#### WORK REQUIRED:
In the material below, find each line holding the string "sync" and copy it.

#### DATASET RECORDS:
──────
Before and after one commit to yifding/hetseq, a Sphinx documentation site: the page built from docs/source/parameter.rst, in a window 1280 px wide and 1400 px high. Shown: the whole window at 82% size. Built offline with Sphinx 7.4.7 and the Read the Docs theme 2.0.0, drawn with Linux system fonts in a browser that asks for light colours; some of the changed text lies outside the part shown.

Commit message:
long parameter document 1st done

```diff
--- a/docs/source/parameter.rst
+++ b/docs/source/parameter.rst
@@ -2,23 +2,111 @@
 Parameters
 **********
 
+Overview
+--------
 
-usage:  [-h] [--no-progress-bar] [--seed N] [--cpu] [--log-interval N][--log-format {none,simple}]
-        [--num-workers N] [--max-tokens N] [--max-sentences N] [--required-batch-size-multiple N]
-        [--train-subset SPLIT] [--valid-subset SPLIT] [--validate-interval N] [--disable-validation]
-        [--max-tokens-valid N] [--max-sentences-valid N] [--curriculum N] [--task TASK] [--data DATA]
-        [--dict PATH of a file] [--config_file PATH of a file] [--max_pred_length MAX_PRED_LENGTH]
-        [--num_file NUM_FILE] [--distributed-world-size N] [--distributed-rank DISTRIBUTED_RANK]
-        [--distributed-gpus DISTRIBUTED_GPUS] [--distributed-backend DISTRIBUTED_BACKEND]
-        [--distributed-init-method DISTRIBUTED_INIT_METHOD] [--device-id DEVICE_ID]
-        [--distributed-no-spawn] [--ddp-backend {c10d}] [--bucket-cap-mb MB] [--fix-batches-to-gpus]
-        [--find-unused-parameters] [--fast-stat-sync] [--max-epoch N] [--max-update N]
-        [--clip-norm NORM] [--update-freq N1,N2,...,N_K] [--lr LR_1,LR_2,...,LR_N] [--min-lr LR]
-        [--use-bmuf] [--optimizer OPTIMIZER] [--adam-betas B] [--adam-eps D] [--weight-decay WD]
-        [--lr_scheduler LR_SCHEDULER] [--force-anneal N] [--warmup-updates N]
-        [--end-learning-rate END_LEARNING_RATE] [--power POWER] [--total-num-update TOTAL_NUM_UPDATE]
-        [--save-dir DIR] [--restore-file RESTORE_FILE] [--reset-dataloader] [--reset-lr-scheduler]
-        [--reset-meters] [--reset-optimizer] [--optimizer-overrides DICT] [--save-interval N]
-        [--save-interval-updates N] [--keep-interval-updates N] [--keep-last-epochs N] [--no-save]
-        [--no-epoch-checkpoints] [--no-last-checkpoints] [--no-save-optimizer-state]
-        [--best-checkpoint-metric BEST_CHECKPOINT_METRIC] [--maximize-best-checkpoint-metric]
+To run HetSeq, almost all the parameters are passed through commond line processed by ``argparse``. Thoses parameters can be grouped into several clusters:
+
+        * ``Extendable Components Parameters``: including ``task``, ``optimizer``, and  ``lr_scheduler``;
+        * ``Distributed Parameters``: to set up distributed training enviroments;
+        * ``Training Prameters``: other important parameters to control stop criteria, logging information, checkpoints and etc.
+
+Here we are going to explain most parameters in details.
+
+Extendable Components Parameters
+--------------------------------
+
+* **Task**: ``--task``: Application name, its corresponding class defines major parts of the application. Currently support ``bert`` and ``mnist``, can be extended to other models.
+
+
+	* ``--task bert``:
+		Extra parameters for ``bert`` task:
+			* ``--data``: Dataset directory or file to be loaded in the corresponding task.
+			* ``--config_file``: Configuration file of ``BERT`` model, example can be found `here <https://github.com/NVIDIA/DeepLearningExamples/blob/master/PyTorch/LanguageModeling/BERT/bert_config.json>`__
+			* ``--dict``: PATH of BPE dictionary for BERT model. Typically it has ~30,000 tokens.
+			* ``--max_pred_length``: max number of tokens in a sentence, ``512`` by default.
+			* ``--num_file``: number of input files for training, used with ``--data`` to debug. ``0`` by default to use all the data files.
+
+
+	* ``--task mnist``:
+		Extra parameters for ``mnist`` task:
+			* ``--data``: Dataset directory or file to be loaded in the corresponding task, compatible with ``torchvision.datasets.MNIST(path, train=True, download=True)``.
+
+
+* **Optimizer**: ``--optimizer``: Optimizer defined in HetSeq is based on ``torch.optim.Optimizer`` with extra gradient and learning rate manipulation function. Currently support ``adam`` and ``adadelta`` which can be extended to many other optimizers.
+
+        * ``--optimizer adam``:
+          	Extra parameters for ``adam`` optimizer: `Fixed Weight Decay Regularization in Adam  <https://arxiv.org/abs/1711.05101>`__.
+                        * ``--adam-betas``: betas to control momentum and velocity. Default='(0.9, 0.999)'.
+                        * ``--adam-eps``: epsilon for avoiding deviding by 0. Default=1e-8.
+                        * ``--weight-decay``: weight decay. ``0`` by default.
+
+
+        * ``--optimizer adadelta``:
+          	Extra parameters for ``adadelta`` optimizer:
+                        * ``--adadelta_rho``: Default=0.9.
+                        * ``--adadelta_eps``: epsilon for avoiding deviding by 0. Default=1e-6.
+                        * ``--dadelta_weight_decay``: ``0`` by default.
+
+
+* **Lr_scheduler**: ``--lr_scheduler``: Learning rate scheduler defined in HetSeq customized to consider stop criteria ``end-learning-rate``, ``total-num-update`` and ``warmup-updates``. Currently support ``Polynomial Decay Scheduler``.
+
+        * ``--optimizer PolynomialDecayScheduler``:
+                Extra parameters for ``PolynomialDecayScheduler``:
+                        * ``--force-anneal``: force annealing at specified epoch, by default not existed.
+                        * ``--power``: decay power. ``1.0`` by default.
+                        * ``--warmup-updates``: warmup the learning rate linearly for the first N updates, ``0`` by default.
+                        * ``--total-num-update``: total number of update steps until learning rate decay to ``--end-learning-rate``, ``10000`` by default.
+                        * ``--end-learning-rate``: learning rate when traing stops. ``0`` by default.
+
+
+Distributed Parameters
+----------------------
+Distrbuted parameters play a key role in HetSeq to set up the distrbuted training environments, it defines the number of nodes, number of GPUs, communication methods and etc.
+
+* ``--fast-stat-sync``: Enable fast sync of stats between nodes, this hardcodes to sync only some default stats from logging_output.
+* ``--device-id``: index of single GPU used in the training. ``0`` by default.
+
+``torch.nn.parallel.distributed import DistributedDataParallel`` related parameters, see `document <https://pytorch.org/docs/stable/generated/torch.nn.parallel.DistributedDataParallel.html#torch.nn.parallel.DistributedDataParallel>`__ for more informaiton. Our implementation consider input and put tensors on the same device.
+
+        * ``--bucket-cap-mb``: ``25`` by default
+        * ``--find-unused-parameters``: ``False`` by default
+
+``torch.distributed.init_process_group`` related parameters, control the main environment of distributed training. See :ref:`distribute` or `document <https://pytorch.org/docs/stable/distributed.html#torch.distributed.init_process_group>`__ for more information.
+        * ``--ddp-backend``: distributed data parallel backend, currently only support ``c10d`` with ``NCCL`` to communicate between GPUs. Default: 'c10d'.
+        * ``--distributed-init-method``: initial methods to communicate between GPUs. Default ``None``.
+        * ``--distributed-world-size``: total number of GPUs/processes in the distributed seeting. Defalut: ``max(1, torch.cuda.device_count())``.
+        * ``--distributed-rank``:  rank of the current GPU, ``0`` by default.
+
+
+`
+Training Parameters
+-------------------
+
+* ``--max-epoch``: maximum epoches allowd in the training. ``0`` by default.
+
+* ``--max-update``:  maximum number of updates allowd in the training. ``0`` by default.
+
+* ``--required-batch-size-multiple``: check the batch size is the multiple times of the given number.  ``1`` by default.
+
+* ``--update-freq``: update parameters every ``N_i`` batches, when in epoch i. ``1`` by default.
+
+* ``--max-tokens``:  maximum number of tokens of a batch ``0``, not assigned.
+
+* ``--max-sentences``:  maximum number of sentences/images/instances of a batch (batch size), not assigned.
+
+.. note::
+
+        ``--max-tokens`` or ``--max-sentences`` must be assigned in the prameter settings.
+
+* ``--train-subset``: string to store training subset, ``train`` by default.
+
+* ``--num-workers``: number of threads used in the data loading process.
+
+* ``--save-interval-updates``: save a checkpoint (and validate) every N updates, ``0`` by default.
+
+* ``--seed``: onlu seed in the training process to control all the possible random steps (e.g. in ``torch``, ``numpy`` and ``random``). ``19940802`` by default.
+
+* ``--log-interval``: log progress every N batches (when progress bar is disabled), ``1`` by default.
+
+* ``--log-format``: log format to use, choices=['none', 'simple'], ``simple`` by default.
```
──────
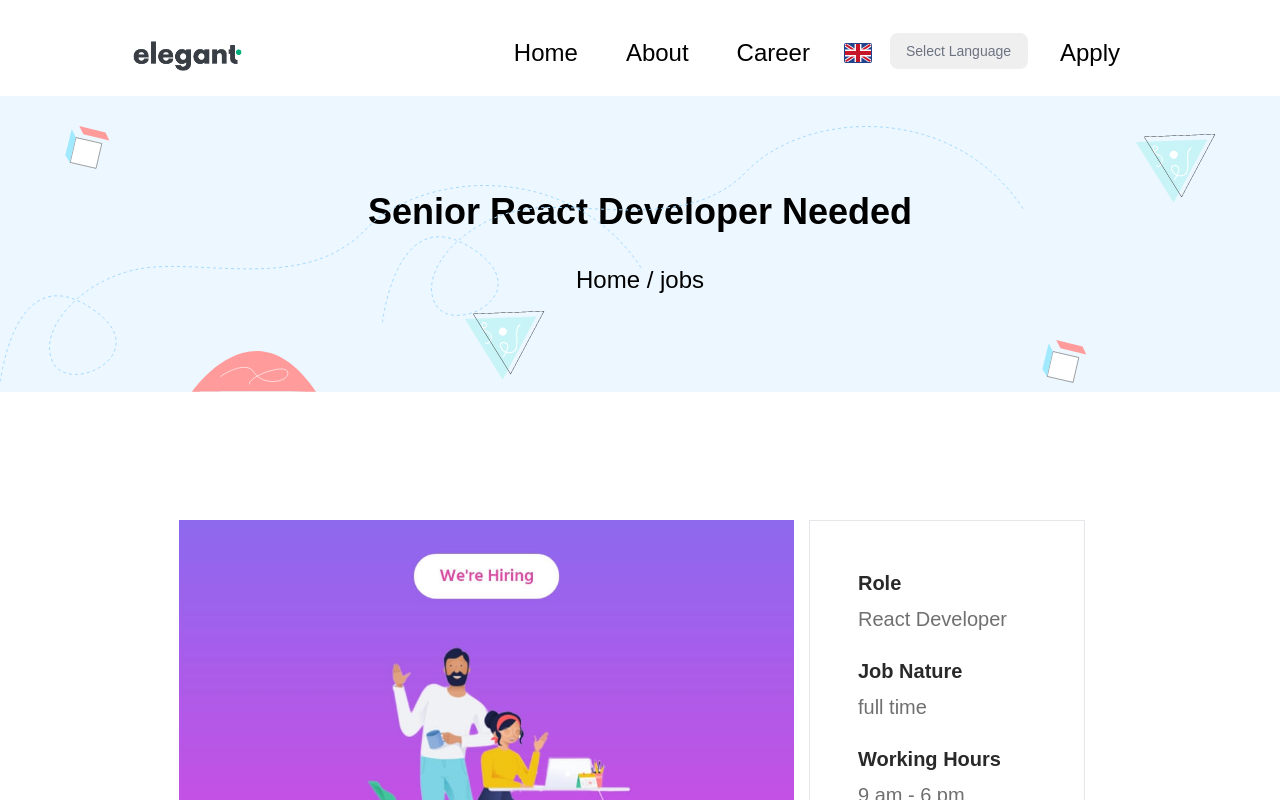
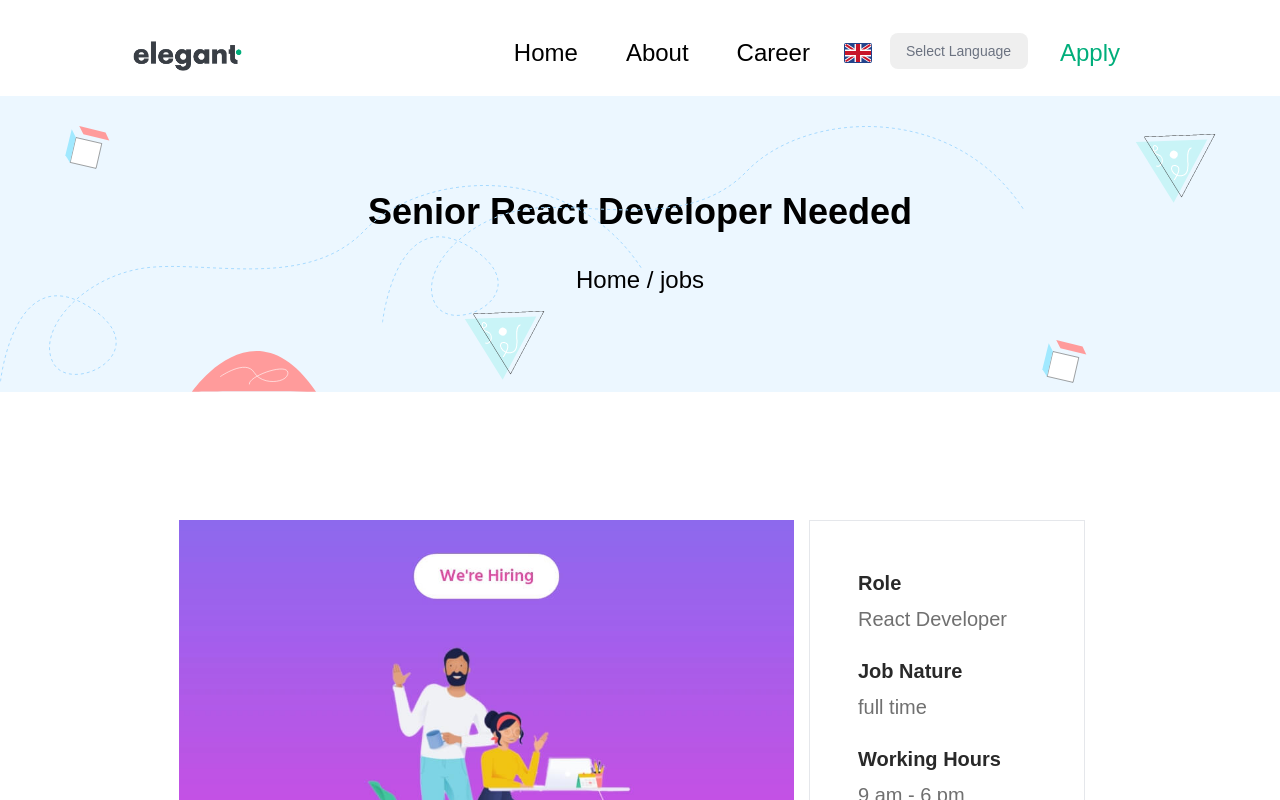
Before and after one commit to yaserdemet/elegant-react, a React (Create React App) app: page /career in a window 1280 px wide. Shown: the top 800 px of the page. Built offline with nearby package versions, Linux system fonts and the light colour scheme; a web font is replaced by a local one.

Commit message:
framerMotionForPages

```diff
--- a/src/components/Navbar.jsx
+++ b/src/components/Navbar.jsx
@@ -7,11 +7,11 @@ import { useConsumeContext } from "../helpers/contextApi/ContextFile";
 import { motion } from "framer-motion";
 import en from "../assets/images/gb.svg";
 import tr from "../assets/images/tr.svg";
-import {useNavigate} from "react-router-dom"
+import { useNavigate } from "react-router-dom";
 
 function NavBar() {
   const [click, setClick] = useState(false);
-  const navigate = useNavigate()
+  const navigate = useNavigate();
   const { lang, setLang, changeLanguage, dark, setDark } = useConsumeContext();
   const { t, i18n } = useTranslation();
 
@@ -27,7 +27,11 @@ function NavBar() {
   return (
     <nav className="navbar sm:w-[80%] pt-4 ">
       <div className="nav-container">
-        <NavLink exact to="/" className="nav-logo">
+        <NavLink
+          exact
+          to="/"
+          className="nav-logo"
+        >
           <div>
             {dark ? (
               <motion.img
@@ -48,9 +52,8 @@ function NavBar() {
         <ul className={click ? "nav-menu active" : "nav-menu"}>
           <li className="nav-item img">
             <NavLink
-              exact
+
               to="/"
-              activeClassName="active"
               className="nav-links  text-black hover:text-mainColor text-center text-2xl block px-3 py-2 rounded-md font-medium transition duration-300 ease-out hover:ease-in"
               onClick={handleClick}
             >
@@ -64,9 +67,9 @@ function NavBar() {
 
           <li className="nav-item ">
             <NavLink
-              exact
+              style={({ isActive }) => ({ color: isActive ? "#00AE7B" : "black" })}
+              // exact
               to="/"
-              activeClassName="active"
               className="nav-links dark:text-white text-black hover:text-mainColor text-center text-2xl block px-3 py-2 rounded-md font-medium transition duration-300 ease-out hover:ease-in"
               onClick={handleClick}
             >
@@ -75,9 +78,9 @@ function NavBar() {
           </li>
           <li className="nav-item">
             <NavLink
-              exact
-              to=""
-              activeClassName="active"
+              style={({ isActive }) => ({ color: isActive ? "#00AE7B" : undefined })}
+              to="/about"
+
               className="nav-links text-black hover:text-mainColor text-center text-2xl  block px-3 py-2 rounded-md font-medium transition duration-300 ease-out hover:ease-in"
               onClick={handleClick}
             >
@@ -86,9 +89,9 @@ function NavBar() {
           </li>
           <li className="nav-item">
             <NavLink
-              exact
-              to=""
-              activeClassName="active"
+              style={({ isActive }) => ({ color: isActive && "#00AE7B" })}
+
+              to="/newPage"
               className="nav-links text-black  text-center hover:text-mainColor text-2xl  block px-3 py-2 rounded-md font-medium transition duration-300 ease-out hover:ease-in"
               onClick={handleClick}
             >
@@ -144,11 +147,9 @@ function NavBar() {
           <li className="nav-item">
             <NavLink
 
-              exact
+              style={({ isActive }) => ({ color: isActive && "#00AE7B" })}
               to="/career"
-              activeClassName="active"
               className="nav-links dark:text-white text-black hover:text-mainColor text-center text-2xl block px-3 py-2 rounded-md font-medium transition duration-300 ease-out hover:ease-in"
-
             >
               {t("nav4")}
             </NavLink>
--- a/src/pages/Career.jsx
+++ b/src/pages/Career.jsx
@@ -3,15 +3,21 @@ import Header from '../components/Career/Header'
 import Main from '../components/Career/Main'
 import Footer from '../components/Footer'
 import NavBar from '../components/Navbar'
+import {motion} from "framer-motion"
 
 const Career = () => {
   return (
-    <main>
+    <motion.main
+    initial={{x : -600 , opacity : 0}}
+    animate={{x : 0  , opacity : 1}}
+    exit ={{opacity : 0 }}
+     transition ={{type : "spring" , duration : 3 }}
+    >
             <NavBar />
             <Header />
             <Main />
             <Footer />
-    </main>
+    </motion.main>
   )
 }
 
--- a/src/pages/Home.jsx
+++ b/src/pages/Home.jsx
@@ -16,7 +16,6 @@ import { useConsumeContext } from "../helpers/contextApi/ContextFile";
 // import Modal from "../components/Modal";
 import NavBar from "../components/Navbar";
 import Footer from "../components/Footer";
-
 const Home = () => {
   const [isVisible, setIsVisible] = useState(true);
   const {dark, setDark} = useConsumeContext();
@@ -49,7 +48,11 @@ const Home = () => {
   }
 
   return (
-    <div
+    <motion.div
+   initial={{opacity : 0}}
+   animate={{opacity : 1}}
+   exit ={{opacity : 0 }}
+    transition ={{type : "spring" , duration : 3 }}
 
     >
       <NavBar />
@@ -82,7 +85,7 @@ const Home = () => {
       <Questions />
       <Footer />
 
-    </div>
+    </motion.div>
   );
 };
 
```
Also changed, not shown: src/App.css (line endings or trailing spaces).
──────
#### THE COMPLETED TASK:
-        [--find-unused-parameters] [--fast-stat-sync] [--max-epoch N] [--max-update N]
+* ``--fast-stat-sync``: Enable fast sync of stats between nodes, this hardcodes to sync only some default stats from logging_output.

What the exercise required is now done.